"Really?"  he replied, jostled lightly out of his reverie. He sat up a bit and looked at me. "Where?"

Then I told him simply that it was the beautiful place God was preparing for us, and wouldn't he like to go there? As soon as those words were out of my mouth, Mr. D.'s soul switched back off. He'd detected a whiff of religion, and that put him off.

But for a moment, a few seconds, I had him. He knew inside himself that the New Earth is really simply the place that we all long for. He longs for it. Every pagan longs for it. They just want it without God attached.

I bet this is too preachy to read, and I'm sorry. I wish every pagan I know would suddenly have a light bulb event, and say, "Yes! Of course! It's all so logical, and so very beautiful. Who wouldn't want that?" I hope Mr. D. still wants it. I hope he wants it enough to ask God to take him there.

Sunday, February 17, 2013

Choppy Sailing

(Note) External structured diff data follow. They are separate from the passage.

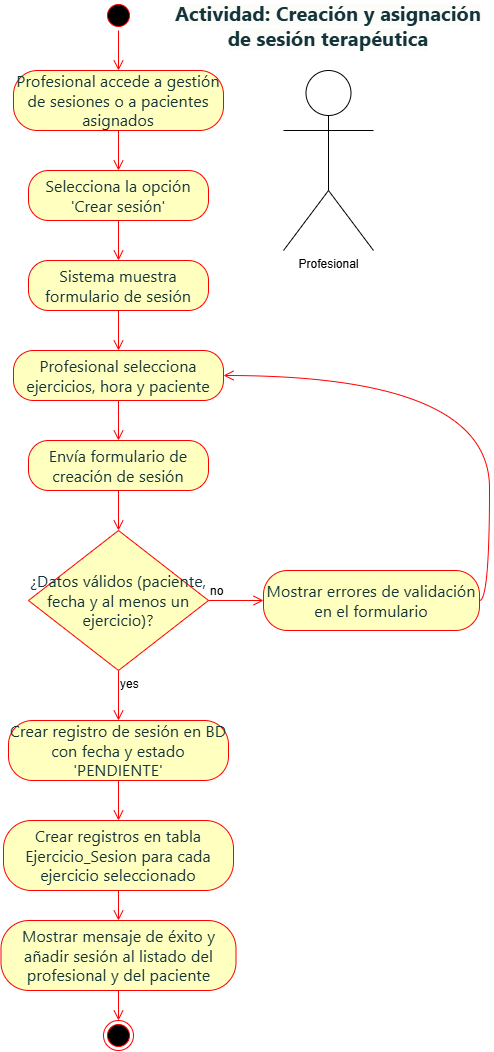
Above: doc/TerapiTrack_Documentación_Técnica/img/actividad_crear_asignar_sesion.png in lanchares/TerapiTrack (draw.io), before the change. Source tidied: cells renumbered, new cells last; positions are measured from the earlier drawing's top-left corner, leaving out a move shared by most shapes.
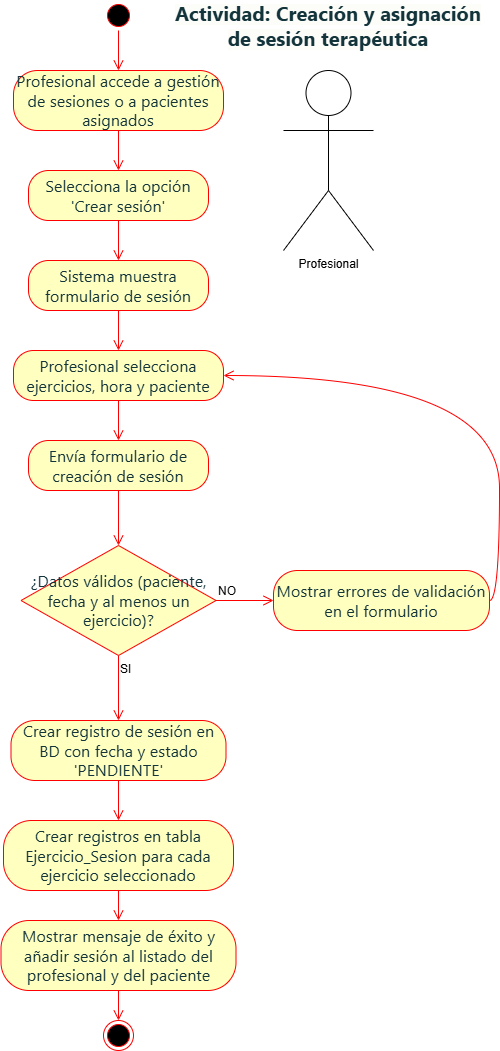
The same diagram one commit later.

The edit, as a diff of the source:
```diff
@@ -45,22 +45,22 @@
       <mxGeometry relative="1" as="geometry" />
     </mxCell>
     <mxCell id="16" value="&lt;span style=&quot;color: oklch(0.3039 0.04 213.68); font-family: fkGroteskNeue, ui-sans-serif, system-ui, -apple-system, BlinkMacSystemFont, &amp;quot;Segoe UI&amp;quot;, Roboto, &amp;quot;Helvetica Neue&amp;quot;, Arial, &amp;quot;Noto Sans&amp;quot;, sans-serif, &amp;quot;Apple Color Emoji&amp;quot;, &amp;quot;Segoe UI Emoji&amp;quot;, &amp;quot;Segoe UI Symbol&amp;quot;, &amp;quot;Noto Color Emoji&amp;quot;, &amp;quot;Hiragino Sans&amp;quot;, &amp;quot;PingFang SC&amp;quot;, &amp;quot;Apple SD Gothic Neo&amp;quot;, &amp;quot;Yu Gothic&amp;quot;, &amp;quot;Microsoft YaHei&amp;quot;, &amp;quot;Microsoft JhengHei&amp;quot;, Meiryo; font-size: 16px; letter-spacing: 0.08px; text-align: start;&quot;&gt;¿Datos válidos (paciente, fecha y al menos un ejercicio)?&lt;/span&gt;" style="rhombus;whiteSpace=wrap;html=1;fontColor=#000000;fillColor=#ffffc0;strokeColor=#ff0000;" parent="1" vertex="1">
-      <mxGeometry x="27" y="530" width="180" height="140" as="geometry" />
+      <mxGeometry x="19.5" y="545" width="195" height="110" as="geometry" />
     </mxCell>
-    <mxCell id="17" value="no" style="edgeStyle=orthogonalEdgeStyle;html=1;align=left;verticalAlign=bottom;endArrow=open;endSize=8;strokeColor=#ff0000;rounded=0;fontSize=12;curved=1;entryX=0;entryY=0.5;entryDx=0;entryDy=0;" parent="1" edge="1" source="16" target="19">
+    <mxCell id="17" value="NO" style="edgeStyle=orthogonalEdgeStyle;html=1;align=left;verticalAlign=bottom;endArrow=open;endSize=8;strokeColor=#ff0000;rounded=0;fontSize=12;curved=1;entryX=0;entryY=0.5;entryDx=0;entryDy=0;" parent="1" edge="1" source="16" target="19">
       <mxGeometry x="-1" relative="1" as="geometry" />
     </mxCell>
-    <mxCell id="18" value="yes" style="edgeStyle=orthogonalEdgeStyle;html=1;align=left;verticalAlign=top;endArrow=open;endSize=8;strokeColor=#ff0000;rounded=0;fontSize=12;curved=1;entryX=0.5;entryY=0;entryDx=0;entryDy=0;" parent="1" edge="1" source="16" target="21">
+    <mxCell id="18" value="SI" style="edgeStyle=orthogonalEdgeStyle;html=1;align=left;verticalAlign=top;endArrow=open;endSize=8;strokeColor=#ff0000;rounded=0;fontSize=12;curved=1;entryX=0.5;entryY=0;entryDx=0;entryDy=0;" parent="1" edge="1" source="16" target="21">
       <mxGeometry x="-1" relative="1" as="geometry" />
     </mxCell>
     <mxCell id="19" value="&lt;span style=&quot;color: oklch(0.3039 0.04 213.68); font-family: fkGroteskNeue, ui-sans-serif, system-ui, -apple-system, BlinkMacSystemFont, &amp;quot;Segoe UI&amp;quot;, Roboto, &amp;quot;Helvetica Neue&amp;quot;, Arial, &amp;quot;Noto Sans&amp;quot;, sans-serif, &amp;quot;Apple Color Emoji&amp;quot;, &amp;quot;Segoe UI Emoji&amp;quot;, &amp;quot;Segoe UI Symbol&amp;quot;, &amp;quot;Noto Color Emoji&amp;quot;, &amp;quot;Hiragino Sans&amp;quot;, &amp;quot;PingFang SC&amp;quot;, &amp;quot;Apple SD Gothic Neo&amp;quot;, &amp;quot;Yu Gothic&amp;quot;, &amp;quot;Microsoft YaHei&amp;quot;, &amp;quot;Microsoft JhengHei&amp;quot;, Meiryo; font-size: 16px; letter-spacing: 0.08px; text-align: start;&quot;&gt;Mostrar errores de validación en el formulario&lt;/span&gt;" style="rounded=1;whiteSpace=wrap;html=1;arcSize=40;fontColor=#000000;fillColor=#ffffc0;strokeColor=#ff0000;" parent="1" vertex="1">
-      <mxGeometry x="262" y="570" width="216" height="60" as="geometry" />
+      <mxGeometry x="272" y="570" width="216" height="60" as="geometry" />
     </mxCell>
     <mxCell id="20" style="edgeStyle=orthogonalEdgeStyle;html=1;verticalAlign=bottom;endArrow=open;endSize=8;strokeColor=#ff0000;rounded=0;fontSize=12;curved=1;entryX=1;entryY=0.5;entryDx=0;entryDy=0;exitX=1;exitY=0.5;exitDx=0;exitDy=0;" parent="1" edge="1" source="19" target="12">
       <mxGeometry relative="1" as="geometry" />
     </mxCell>
     <mxCell id="21" value="&lt;span style=&quot;color: oklch(0.3039 0.04 213.68); font-family: fkGroteskNeue, ui-sans-serif, system-ui, -apple-system, BlinkMacSystemFont, &amp;quot;Segoe UI&amp;quot;, Roboto, &amp;quot;Helvetica Neue&amp;quot;, Arial, &amp;quot;Noto Sans&amp;quot;, sans-serif, &amp;quot;Apple Color Emoji&amp;quot;, &amp;quot;Segoe UI Emoji&amp;quot;, &amp;quot;Segoe UI Symbol&amp;quot;, &amp;quot;Noto Color Emoji&amp;quot;, &amp;quot;Hiragino Sans&amp;quot;, &amp;quot;PingFang SC&amp;quot;, &amp;quot;Apple SD Gothic Neo&amp;quot;, &amp;quot;Yu Gothic&amp;quot;, &amp;quot;Microsoft YaHei&amp;quot;, &amp;quot;Microsoft JhengHei&amp;quot;, Meiryo; font-size: 16px; letter-spacing: 0.08px; text-align: start;&quot;&gt;Crear registro de sesión en BD con fecha y estado 'PENDIENTE'&lt;/span&gt;" style="rounded=1;whiteSpace=wrap;html=1;arcSize=40;fontColor=#000000;fillColor=#ffffc0;strokeColor=#ff0000;" parent="1" vertex="1">
-      <mxGeometry x="7" y="720" width="220" height="60" as="geometry" />
+      <mxGeometry x="9.5" y="720" width="215" height="60" as="geometry" />
     </mxCell>
     <mxCell id="22" style="edgeStyle=orthogonalEdgeStyle;html=1;verticalAlign=bottom;endArrow=open;endSize=8;strokeColor=#ff0000;rounded=0;fontSize=12;curved=1;entryX=0.5;entryY=0;entryDx=0;entryDy=0;" parent="1" edge="1" source="21" target="23">
       <mxGeometry relative="1" as="geometry" />
```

On Friday, Adam's desperate desire to go sailing finally got the better of him. And I gave in, of course. The sun was bright and the sky was clear. We headed out about 2:00. There was good wind, and thus the river was choppy.
We struggled a bit with the sails. Adam put up the little foresail, so we wouldn't get too much wind (or speed). But he had a twist in the top of the sail. It took him several attempts, going up to the front of the boat while we were clipping along, bouncing from wave to wave, before he untwisted it.
The mainsail also would not go all the way up, and the boom was rotated onto its side. Clearly, we are novices, learning from our mistakes on each outing.
Honestly, after our last sailing adventure, I was a bit skittish. A gust of big wind filled the sails, we heeled over sharply, and I was scared. So this time, I was still nervous of handling the tiller. Adam took it for a while, so I could get myself calmed down.
I took some pictures of the water and sky and reminded myself of how beautiful it all is.
As novice sailors, it's always nice to see other sailboats out when you're sailing. It means you weren't the only total idiot, out on the water on such a day. Actually, there were five other sailboats, plus some power boats, on the river. The afternoon was fine for catching the wind across the river and back again.
Yes, we wore our life vests, plus our sailing jackets. That's a mighty big vest. At the tiller, I'm learning how to keep the boat turned in just the right position to catch the wind as I want. I can tell by looking at the river (its waves) what direction the wind is coming from, and adjust the boat accordingly to catch as much wind (and thus speed) as I feel comfortable with.
Feeling in control is reassuring.  Feeling out of control is rather terrifying to me, on a sailboat over water that cold, from shoreline that far away.
 The sail master: His hair is getting fluffy and long, but the older ladies at church like his curls, so I can't convince him to chop them off. I think they would be sad if I did. I know he looks grumpy; he's not really grumpy at all.
When we came about, the wind going home was even finer, and we had a nice ride back to the marina. It was about 4:00 or so.
The sun shone through the Spanish moss as it dipped toward the water.
Our home marina -- it's a lovely, comfortable place.
Cold weather has set in now, so we won't be sailing for a bit. Not me, at least!